**Problem description:**
From the data below, return all lines holding the string "request".

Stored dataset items

※ ※ ※

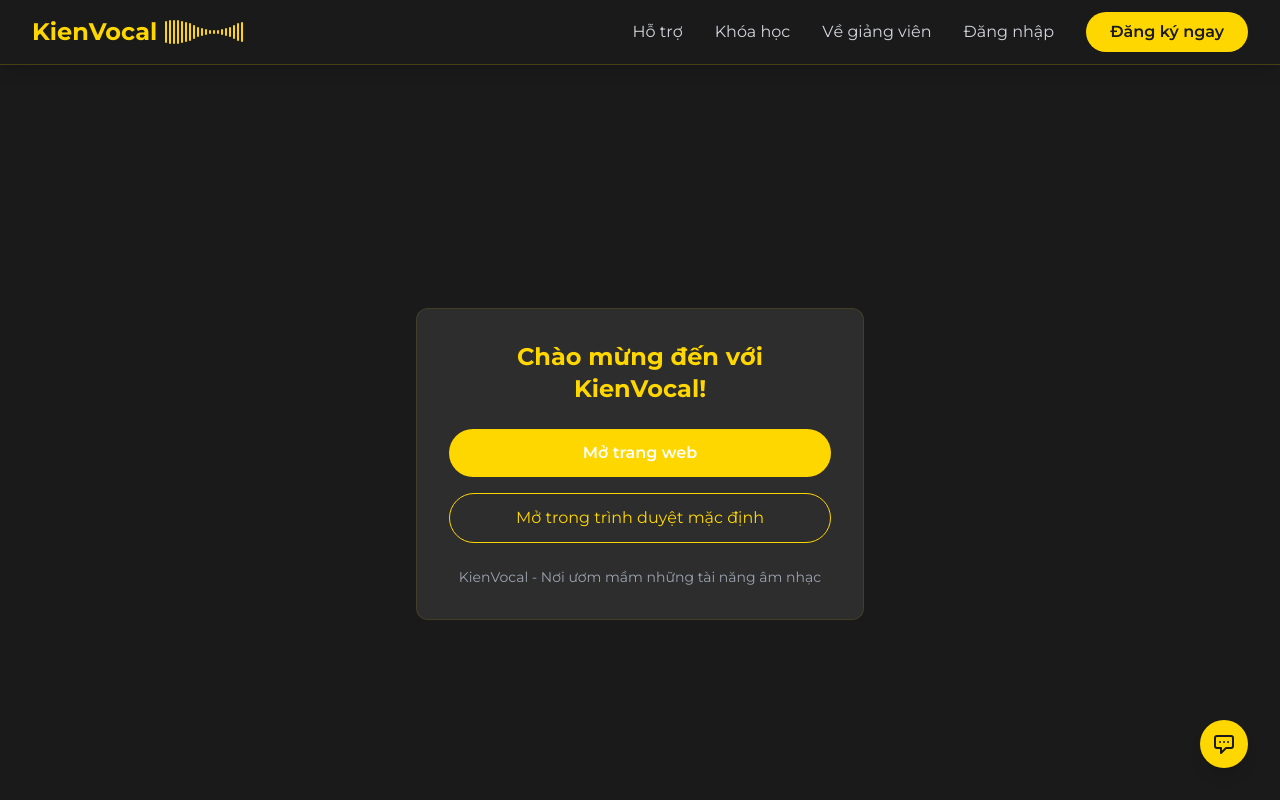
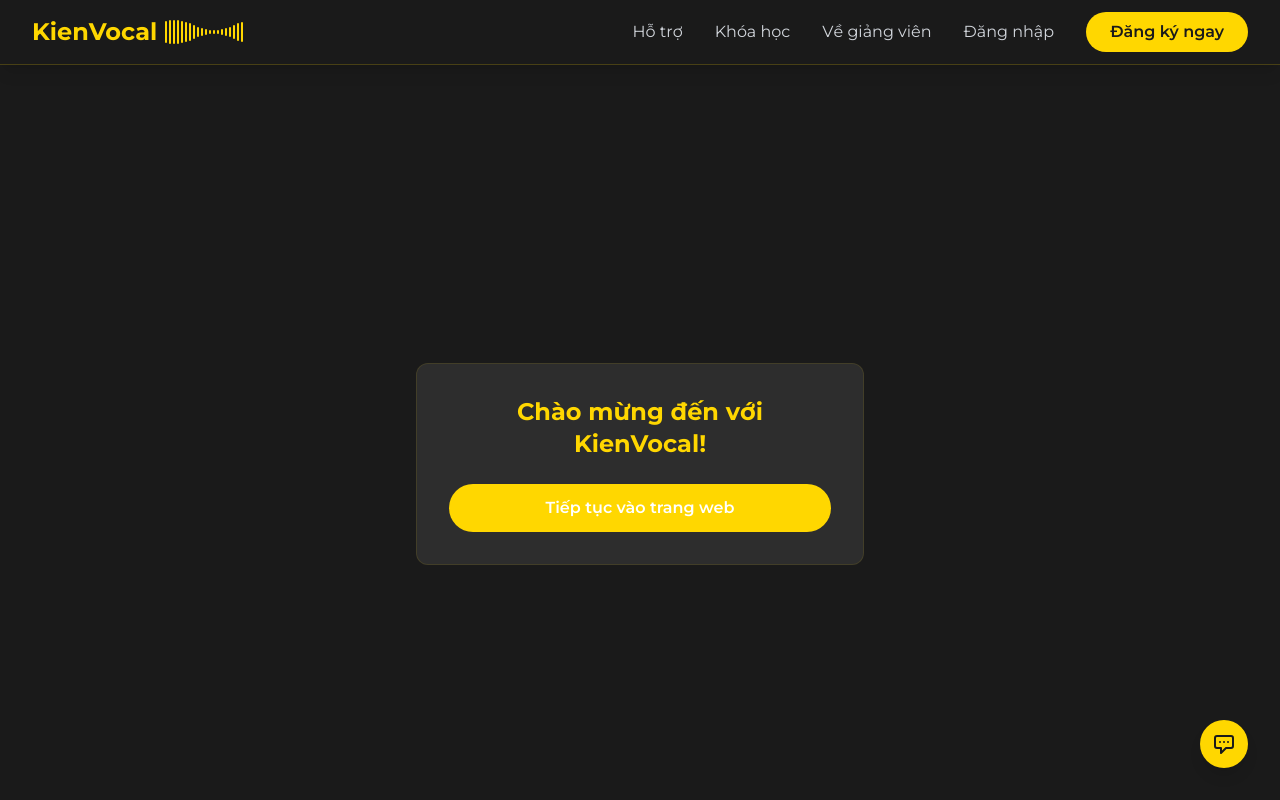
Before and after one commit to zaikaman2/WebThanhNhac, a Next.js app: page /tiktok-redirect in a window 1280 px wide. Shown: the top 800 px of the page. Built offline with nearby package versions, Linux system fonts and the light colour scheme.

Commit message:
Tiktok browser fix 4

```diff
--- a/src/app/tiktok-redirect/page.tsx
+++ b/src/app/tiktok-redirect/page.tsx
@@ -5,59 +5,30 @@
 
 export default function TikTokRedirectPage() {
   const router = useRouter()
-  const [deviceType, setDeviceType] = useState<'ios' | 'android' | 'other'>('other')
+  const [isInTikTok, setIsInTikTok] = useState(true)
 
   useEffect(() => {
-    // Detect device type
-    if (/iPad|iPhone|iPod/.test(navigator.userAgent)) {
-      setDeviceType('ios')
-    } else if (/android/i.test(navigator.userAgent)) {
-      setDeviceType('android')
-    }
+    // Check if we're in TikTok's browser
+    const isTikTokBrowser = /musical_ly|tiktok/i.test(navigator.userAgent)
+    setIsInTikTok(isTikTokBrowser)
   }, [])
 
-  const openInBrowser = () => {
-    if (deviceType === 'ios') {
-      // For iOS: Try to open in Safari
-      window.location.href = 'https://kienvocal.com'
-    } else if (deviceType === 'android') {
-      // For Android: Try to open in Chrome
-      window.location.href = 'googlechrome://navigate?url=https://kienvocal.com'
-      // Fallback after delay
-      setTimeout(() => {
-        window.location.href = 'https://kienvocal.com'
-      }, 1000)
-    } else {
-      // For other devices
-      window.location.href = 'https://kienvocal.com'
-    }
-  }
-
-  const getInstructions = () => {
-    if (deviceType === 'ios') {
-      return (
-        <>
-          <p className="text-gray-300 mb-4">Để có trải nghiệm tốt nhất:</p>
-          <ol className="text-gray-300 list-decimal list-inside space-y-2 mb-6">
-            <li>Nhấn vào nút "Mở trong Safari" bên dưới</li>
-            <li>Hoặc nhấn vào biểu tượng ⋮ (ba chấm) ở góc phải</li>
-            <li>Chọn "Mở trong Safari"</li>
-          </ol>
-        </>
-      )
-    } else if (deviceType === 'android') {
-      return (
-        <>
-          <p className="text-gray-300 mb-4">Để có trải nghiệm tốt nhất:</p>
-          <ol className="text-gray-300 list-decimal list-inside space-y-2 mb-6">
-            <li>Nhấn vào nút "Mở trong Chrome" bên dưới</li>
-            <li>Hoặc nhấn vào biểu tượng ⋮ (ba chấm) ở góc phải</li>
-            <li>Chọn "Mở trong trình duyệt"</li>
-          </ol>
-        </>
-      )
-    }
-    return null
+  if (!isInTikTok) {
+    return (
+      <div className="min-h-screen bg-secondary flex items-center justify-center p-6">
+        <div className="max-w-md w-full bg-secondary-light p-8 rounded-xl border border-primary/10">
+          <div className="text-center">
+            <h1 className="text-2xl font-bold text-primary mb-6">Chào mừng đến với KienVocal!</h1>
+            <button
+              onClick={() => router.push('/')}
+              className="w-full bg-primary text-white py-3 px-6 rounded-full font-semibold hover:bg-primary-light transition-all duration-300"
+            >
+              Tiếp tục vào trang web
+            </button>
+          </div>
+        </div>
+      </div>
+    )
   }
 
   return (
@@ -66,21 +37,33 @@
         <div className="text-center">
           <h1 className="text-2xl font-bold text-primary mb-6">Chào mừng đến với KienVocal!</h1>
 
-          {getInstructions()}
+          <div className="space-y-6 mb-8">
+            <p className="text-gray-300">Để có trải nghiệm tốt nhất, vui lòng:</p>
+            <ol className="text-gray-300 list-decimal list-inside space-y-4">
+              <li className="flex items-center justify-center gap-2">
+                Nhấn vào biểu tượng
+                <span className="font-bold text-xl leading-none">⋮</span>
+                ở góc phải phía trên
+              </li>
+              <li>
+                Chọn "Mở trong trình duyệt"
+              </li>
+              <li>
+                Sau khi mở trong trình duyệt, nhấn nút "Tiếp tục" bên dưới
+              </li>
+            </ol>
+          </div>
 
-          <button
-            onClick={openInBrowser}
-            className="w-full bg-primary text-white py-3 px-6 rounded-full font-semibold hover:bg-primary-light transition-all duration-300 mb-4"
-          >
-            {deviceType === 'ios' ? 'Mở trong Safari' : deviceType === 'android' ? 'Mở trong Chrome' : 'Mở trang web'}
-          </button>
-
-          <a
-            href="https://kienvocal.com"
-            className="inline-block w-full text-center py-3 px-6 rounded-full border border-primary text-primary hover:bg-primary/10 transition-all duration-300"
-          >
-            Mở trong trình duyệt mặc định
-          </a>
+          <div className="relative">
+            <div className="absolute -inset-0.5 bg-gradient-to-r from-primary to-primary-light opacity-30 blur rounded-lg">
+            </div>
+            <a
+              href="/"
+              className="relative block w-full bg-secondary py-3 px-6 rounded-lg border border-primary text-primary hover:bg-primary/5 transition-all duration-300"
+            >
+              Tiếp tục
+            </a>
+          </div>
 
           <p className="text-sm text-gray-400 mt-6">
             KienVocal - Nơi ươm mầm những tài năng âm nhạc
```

※ ※ ※

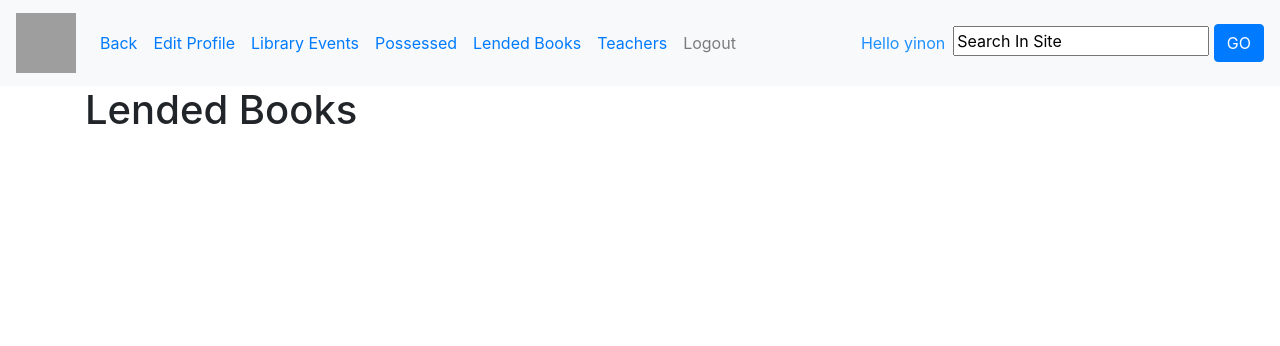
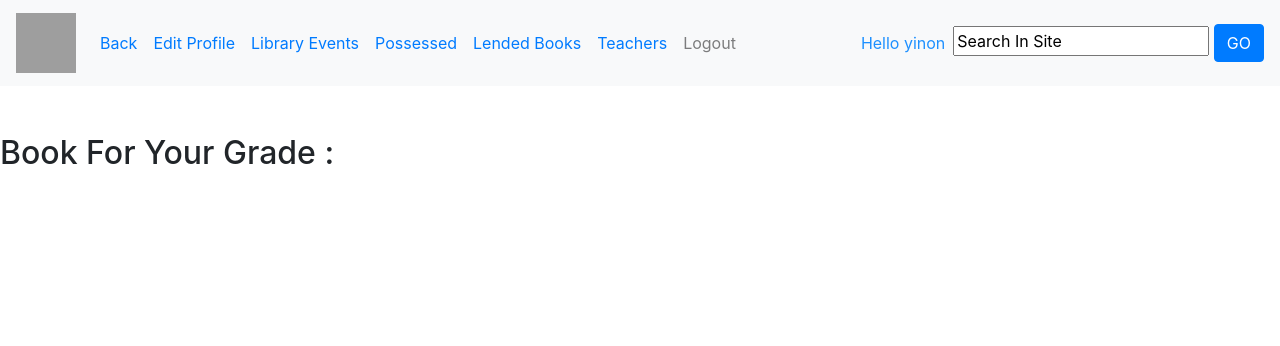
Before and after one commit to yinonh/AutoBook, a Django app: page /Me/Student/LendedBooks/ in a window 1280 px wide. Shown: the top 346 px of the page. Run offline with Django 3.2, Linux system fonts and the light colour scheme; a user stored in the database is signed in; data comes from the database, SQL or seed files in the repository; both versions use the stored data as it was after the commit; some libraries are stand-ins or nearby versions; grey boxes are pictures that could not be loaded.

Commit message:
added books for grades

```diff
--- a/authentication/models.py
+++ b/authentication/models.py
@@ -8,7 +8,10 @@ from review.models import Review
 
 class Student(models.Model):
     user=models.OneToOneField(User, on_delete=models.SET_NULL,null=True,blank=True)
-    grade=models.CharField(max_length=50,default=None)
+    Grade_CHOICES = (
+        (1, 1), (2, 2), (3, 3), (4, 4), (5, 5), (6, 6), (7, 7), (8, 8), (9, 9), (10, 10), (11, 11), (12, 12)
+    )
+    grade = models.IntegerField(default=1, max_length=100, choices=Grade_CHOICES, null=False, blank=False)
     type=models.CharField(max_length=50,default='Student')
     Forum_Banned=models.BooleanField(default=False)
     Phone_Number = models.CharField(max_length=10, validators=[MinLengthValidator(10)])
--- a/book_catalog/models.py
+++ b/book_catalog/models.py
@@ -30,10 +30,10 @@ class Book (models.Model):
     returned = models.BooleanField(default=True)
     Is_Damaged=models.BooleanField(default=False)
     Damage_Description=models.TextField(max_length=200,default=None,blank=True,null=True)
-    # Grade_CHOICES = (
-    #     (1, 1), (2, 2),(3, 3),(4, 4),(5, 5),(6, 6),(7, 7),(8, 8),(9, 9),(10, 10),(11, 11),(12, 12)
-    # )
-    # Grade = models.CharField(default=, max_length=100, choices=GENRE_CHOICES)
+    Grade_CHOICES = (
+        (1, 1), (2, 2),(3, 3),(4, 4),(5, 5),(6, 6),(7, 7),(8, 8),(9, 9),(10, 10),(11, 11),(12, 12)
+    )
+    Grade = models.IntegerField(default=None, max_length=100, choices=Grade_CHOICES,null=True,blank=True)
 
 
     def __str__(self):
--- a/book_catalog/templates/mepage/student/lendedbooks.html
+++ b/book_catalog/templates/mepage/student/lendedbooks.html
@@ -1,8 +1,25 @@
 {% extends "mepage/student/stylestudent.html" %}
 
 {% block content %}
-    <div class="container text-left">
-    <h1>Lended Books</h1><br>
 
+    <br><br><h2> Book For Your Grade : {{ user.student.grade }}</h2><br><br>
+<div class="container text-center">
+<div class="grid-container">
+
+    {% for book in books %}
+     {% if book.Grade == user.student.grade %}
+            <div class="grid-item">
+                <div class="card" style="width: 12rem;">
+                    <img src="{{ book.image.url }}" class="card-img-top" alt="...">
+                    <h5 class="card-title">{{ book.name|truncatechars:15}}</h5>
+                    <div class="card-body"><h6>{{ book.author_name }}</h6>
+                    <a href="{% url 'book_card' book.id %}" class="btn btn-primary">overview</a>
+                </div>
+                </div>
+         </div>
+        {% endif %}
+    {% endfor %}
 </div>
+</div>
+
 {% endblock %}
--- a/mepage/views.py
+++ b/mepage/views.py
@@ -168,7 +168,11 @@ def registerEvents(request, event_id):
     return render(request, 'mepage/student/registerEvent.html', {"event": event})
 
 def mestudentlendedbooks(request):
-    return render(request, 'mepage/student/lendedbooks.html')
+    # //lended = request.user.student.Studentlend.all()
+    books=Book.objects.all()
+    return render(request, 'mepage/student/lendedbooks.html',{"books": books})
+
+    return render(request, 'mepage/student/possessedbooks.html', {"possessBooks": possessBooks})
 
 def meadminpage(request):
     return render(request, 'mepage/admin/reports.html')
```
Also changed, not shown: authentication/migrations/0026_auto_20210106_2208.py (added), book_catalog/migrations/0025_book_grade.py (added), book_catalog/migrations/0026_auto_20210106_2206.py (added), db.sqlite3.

※ ※ ※

**Solution:**
@@ -168,7 +168,11 @@ def registerEvents(request, event_id):
     return render(request, 'mepage/student/registerEvent.html', {"event": event})
 def mestudentlendedbooks(request):
-    return render(request, 'mepage/student/lendedbooks.html')
+    # //lended = request.user.student.Studentlend.all()
+    return render(request, 'mepage/student/lendedbooks.html',{"books": books})
+    return render(request, 'mepage/student/possessedbooks.html', {"possessBooks": possessBooks})
 def meadminpage(request):
     return render(request, 'mepage/admin/reports.html')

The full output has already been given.